“Fearing something was dreadfully wrong, we began the gut-wrenching quest to determine what the future held for our child. Specialist after specialist, test after test, bloodwork, ultrasounds — both vaginal and transdermal — palpation, measurements of every one of her body parts, scan after scan, doctor visits from Morristown to Manhattan, and towns in between to final out all of the answers.”
In the 22nd week of Joi’s pregnancy, a doctor sat them down. “There is nothing we can do to save your baby,” he said.
Joi’s options, as described by one parent in their bereavement group, were horrible and terrible.
“Do I let that child disintegrate inside me, and any time it could fall out? On a floor? While I’m driving? Did I want to fish her out of the toilet? What if I’m home alone when it happens? It’s unfathomable.”
The other option broke their hearts, but felt more humane. She and her husband agreed to a process to induce early labor.
“I didn’t know the abortion restrictions in my state at that time,” she says. “I knew I was having a medical emergency. This is what a ‘late-term abortion’ — I hate that term — is. It’s not a ‘choice.’ You have no choice.
“I wanted to deliver her and meet her. You know, you get that one chance to meet them and hold them, and then in the same minute, almost, you have to say goodbye.”
She went into the hospital on the Friday of Memorial Day weekend. It would take 12 hours, they were told. “It didn’t work out that way,” she says. “Everything that could go wrong, went wrong.” She was in labor for 45 hours.
Jordan was born on the morning of Memorial Day. They held her, and then handed her over for an autopsy and cremation.
“I was in a black hole for a long time,” Joi says. “My eyes never stopped crying for weeks,” Joi says. “Sometimes, I was sobbing. Other times, I was sitting and tears were just streaming down my face.”
I have never met Joi, who has asked that I not use her full name in syndication because she fears harassment from anti-abortion extremists. I heard from her after I shared a story quoting Pope Francis, who said last Saturday that abortion is unacceptable, even when the fetus is fatally ill.
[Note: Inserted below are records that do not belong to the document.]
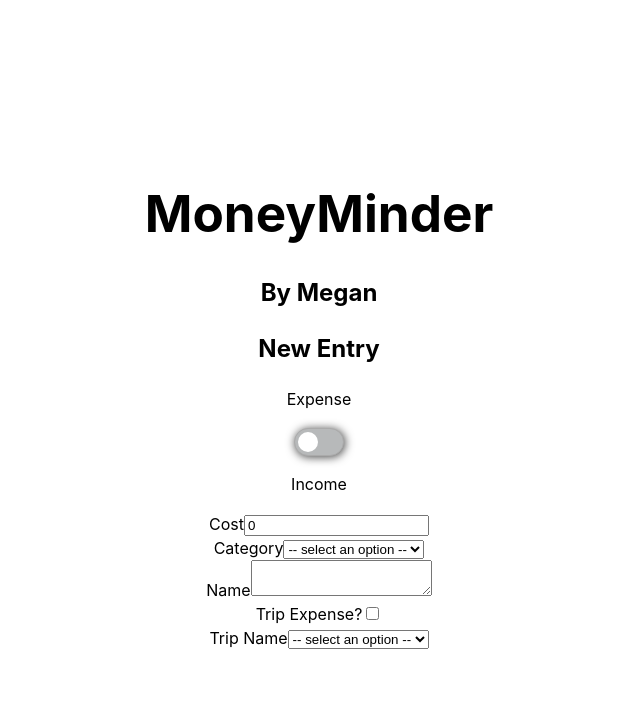
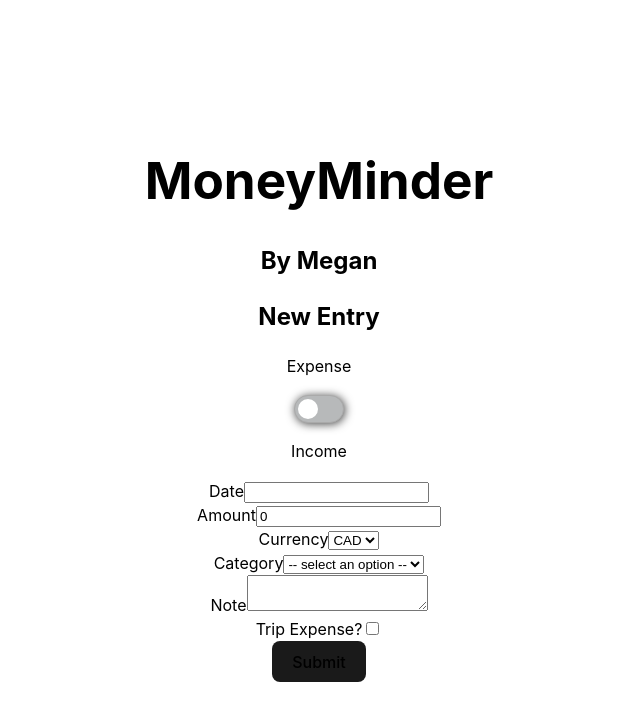
Before and after one commit to meganveldhuis/money-minder-client, a React (Vite) app in the folder client-budget-app/: page / in a window 1280 px wide. Shown: the top 720 px of the page, without its empty margins (321-961 px from the left). Built offline with nearby package versions, Linux system fonts and the light colour scheme.

Commit message:
add income view of form

```diff
--- a/client-budget-app/src/components/EntrySideBar/EntrySideBar.jsx
+++ b/client-budget-app/src/components/EntrySideBar/EntrySideBar.jsx
@@ -2,21 +2,23 @@ import { useState } from "react";
 import "./EntrySideBar.scss";
 
 function EntrySideBar() {
-  const [toggled, setToggled] = useState(false);
+  const [isIncome, setIsIncome] = useState(false);
   const [formResponse, setFormResponse] = useState({
-    cost: 0,
+    date: "",
+    amount: 0,
+    currency: "CAD",
     category: "",
-    name: "",
-    date: "",
+    note: "",
     isTrip: false,
     tripName: "",
   });
 
   function handleInputChange(e) {
-    setFormResponse((prevFormResponse) => {
+    const { name, value, type, checked } = e.target;
+    setFormResponse((prevState) => {
       return {
-        ...prevFormResponse,
-        [e.target.name]: e.target.value,
+        ...prevState,
+        [name]: type === "checkbox" ? checked : value,
       };
     });
   }
@@ -27,8 +29,8 @@ function EntrySideBar() {
       <div>
         <p>Expense</p>
         <button
-          className={`toggle-btn ${toggled ? "toggled" : ""}`}
-          onClick={() => setToggled(!toggled)}
+          className={`toggle-btn ${isIncome ? "toggled" : ""}`}
+          onClick={() => setIsIncome((prev) => !prev)}
         >
           <div className="thumb"></div>
         </button>
@@ -37,13 +39,34 @@ function EntrySideBar() {
 
       <form className="form">
         <div className="form__item">
-          <label htmlFor="cost">Cost</label>
+          <label>Date</label>
           <input
-            id="cost"
-            name="cost"
+            id="date"
+            name="date"
             onChange={(e) => handleInputChange(e)}
-            value={formResponse.cost}
+            value={formResponse.date}
           ></input>
+        </div>
+        <div className="form__item">
+          <label htmlFor="amount">Amount</label>
+          <input
+            id="amount"
+            name="amount"
+            onChange={(e) => handleInputChange(e)}
+            value={formResponse.amount}
+          ></input>
+        </div>
+        <div className="form__item">
+          <label htmlFor="category">Currency</label>
+          <select
+            id="currency"
+            name="currency"
+            onChange={(e) => handleInputChange(e)}
+            value={formResponse.currency}
+          >
+            <option value="cad">CAD</option>
+            <option value="usd">USD</option>
+          </select>
         </div>
         <div className="form__item">
           <label htmlFor="category">Category</label>
@@ -53,20 +76,31 @@ function EntrySideBar() {
             onChange={(e) => handleInputChange(e)}
             value={formResponse.category}
           >
+            {isIncome ? (
+              <>
+                <option value=""> -- select an option -- </option>
+                <option value="job">Job</option>
+              </>
+            ) : (
+              <>
                 <option value=""> -- select an option -- </option>
                 <option value="groceries">Groceries</option>
                 <option value="rent">Rent</option>
+              </>
+            )}
           </select>
         </div>
         <div className="form__item">
-          <label htmlFor="name">Name</label>
+          <label htmlFor="note">Note</label>
           <textarea
-            id="name"
-            name="name"
+            id="note"
+            name="note"
             onChange={(e) => handleInputChange(e)}
-            value={formResponse.name}
+            value={formResponse.note}
           ></textarea>
         </div>
+        {!isIncome ? (
+          <>
             <div className="form__item">
               <label htmlFor="isTrip">Trip Expense?</label>
               <input
@@ -74,10 +108,10 @@ function EntrySideBar() {
                 id="isTrip"
                 name="isTrip"
                 onChange={(e) => handleInputChange(e)}
-            value={formResponse.isTrip}
+                checked={formResponse.isTrip}
               ></input>
             </div>
-
+            {formResponse.isTrip && (
               <div className="form__item">
                 <label htmlFor="tripName">Trip Name</label>
                 <select
@@ -91,6 +125,12 @@ function EntrySideBar() {
                   <option value="rent">Europe</option>
                 </select>
               </div>
+            )}{" "}
+          </>
+        ) : (
+          <></>
+        )}
+        <button>Submit</button>
       </form>
     </aside>
   );
```
Lines whose indentation alone changed are shown as unchanged.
“Is it legitimate to take out a human life to solve a problem?” the pope said at a Vatican conference on the issue. “Is it permissible to contract a hitman to solve a problem?”
“A hitman,” Joi says in a phone interview. “This procedure is so rare. And to equate devastated parents who get this medical diagnosis, who face this medical emergency in the hope that they can save this baby…” Her voice trailed off.
It reminded her of Donald Trump, who lied about abortion at a Wisconsin rally in late April.
“The baby is born,” Trump said. “The mother meets with the doctor. They take care of the baby; they wrap the baby beautifully. And then the doctor and the mother determine whether or not they will execute the baby.”
If a lie can be evil, this is it. There is no bottom to Trump’s desire to demonize women, and too many people willing to believe him. That is why Joi is increasingly speaking out. “Donald Trump knows how to speak to an emotional trigger in people, and they do his bidding.”
She saw this in some of her friends. Some of them are “fundamental Christians,” she says, “and they started posting this garbage. They knew about my experience, but I was not their first thought.”
She started sending them private messages, but it didn’t feel like enough. She had to do more. She shared “a helluva status update on my Facebook wall.” She has been writing more often to legislators, too. And now she’s talking to a columnist.
“For a lot of years, I couldn’t talk about this,” she says. “It’s very isolating. It’s in the shadows.”
Joi and her husband have a 14-year-old daughter now. “We’re lucky,” she says. “We have a family. That doesn’t always happen for couples who go through this.”
Had Jordan lived, she would have turned 17 this past Memorial Day. “It feels like yesterday,” Joi says, “and forever ago.”
Each year, she remembers Jordan in her own way. “I try to plant things,” Joi says. “I try to make things grow.”
Connie Schultz is a Pulitzer Prize-winning columnist and professional in residence at Kent State University’s school of journalism. She is the author of two books, including “…and His Lovely Wife,” which chronicled the successful race of her husband, Sherrod Brown, for the U.S. Senate. To find out more about Connie Schultz (firstname.lastname@example.org) and read her past columns, please visit the Creators Syndicate webpage at www.creators.com.